_YOUR OBJECTIVE_.
Restate the lines exactly, starting at the line that contains "E --> F[(ChromaDB\nlocal)]" and finishing with the final line of the records.

_MATERIAL TO PROCESS_.
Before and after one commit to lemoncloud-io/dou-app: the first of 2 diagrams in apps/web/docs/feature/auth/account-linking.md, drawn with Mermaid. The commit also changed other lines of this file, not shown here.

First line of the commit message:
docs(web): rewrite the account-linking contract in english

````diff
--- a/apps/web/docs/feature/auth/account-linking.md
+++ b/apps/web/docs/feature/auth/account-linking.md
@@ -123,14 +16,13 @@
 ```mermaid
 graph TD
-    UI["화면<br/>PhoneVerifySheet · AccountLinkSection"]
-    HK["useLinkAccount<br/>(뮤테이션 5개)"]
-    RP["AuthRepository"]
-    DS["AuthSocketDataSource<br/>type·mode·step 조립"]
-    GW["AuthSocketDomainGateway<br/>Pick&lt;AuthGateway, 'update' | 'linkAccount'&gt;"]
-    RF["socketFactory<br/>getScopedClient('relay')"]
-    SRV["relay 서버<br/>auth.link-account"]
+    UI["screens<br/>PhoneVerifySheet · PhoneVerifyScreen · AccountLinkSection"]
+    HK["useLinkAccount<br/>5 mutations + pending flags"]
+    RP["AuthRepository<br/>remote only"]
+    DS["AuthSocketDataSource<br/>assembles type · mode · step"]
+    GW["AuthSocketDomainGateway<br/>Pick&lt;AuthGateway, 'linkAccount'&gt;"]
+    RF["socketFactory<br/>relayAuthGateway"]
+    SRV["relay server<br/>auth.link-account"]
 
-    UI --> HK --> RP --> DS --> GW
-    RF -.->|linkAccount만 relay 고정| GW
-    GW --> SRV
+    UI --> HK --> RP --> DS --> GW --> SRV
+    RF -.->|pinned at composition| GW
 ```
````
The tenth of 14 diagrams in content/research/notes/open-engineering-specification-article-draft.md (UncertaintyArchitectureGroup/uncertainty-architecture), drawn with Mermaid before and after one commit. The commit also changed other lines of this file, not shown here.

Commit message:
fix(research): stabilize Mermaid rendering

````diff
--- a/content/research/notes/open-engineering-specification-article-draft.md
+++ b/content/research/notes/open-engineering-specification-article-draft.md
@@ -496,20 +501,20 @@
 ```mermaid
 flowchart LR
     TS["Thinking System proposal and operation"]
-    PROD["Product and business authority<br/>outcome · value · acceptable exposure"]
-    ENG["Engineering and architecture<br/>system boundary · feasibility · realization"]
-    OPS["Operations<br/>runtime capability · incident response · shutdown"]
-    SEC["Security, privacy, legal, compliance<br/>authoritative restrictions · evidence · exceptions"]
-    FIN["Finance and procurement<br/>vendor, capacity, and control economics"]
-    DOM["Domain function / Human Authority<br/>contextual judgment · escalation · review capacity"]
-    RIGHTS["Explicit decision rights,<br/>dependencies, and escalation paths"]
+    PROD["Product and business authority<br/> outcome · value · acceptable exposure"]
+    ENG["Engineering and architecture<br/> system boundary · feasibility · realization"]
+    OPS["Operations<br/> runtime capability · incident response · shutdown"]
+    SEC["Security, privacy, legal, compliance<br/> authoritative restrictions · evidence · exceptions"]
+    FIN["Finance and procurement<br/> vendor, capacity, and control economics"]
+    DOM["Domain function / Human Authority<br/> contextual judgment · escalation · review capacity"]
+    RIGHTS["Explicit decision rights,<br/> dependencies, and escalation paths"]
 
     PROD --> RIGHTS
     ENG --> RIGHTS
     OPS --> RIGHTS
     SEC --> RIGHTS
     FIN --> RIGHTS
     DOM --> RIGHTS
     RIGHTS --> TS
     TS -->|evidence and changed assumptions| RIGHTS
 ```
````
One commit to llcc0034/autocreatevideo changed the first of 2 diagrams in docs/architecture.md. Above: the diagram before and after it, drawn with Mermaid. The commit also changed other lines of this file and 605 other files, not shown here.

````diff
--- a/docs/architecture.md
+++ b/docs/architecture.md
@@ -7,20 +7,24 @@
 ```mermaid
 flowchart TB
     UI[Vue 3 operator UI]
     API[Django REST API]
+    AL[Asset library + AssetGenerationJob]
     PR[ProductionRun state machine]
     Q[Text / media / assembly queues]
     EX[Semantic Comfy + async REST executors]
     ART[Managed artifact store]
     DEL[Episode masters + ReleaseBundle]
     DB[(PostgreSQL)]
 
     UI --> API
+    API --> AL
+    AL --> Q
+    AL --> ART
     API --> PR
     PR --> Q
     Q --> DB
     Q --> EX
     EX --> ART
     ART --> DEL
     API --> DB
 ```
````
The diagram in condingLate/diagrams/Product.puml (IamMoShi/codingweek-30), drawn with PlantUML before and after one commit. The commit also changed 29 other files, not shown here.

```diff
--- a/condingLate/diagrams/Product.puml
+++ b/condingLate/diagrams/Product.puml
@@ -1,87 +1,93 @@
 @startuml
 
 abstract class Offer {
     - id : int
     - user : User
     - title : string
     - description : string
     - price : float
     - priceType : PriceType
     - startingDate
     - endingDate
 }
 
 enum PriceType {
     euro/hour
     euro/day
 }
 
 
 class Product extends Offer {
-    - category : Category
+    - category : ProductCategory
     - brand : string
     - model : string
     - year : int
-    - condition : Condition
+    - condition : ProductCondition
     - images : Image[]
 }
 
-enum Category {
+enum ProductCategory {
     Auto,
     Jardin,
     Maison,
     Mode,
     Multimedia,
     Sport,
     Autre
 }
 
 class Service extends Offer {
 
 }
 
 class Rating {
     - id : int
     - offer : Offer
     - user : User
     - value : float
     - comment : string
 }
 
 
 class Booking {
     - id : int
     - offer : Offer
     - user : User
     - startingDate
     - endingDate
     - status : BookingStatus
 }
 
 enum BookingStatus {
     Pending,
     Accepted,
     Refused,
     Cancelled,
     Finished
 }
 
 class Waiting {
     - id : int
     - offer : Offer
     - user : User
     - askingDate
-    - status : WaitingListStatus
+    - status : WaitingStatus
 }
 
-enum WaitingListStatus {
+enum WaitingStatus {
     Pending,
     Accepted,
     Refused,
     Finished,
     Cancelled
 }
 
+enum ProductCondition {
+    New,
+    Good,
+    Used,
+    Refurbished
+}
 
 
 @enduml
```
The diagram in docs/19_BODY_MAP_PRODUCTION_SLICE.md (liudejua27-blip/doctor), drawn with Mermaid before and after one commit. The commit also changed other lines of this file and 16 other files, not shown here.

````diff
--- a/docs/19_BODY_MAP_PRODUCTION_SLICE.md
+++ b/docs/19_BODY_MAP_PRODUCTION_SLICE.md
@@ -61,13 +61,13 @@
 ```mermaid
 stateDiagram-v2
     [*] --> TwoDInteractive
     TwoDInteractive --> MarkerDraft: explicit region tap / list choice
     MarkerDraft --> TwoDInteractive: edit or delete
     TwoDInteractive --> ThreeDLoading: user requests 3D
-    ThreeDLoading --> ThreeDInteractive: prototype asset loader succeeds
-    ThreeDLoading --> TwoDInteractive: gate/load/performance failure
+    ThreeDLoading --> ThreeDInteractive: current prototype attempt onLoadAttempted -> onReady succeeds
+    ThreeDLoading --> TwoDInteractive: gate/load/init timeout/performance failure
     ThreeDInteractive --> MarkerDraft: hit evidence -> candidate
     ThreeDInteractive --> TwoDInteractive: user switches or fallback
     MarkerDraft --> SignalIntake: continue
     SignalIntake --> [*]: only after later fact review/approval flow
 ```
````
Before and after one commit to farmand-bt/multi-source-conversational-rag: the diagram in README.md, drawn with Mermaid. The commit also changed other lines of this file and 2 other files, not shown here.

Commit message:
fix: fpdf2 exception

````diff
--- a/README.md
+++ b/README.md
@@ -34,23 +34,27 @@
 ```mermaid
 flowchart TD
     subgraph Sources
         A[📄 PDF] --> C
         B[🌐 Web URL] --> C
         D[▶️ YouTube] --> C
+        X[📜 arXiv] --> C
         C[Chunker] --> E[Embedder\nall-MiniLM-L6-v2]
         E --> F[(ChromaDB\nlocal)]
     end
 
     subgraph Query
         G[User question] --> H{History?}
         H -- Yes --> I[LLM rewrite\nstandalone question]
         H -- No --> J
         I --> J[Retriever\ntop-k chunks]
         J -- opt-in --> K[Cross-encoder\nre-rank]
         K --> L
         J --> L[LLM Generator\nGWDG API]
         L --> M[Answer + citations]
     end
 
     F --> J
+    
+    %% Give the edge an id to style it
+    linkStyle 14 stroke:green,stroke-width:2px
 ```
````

_SOLUTION FOR THIS PROBLEM_.
         E --> F[(ChromaDB\nlocal)]
     end
 
     subgraph Query
         G[User question] --> H{History?}
         H -- Yes --> I[LLM rewrite\nstandalone question]
         H -- No --> J
         I --> J[Retriever\ntop-k chunks]
         J -- opt-in --> K[Cross-encoder\nre-rank]
         K --> L
         J --> L[LLM Generator\nGWDG API]
         L --> M[Answer + citations]
     end
 
     F --> J
+    
+    %% Give the edge an id to style it
+    linkStyle 14 stroke:green,stroke-width:2px
 ```
````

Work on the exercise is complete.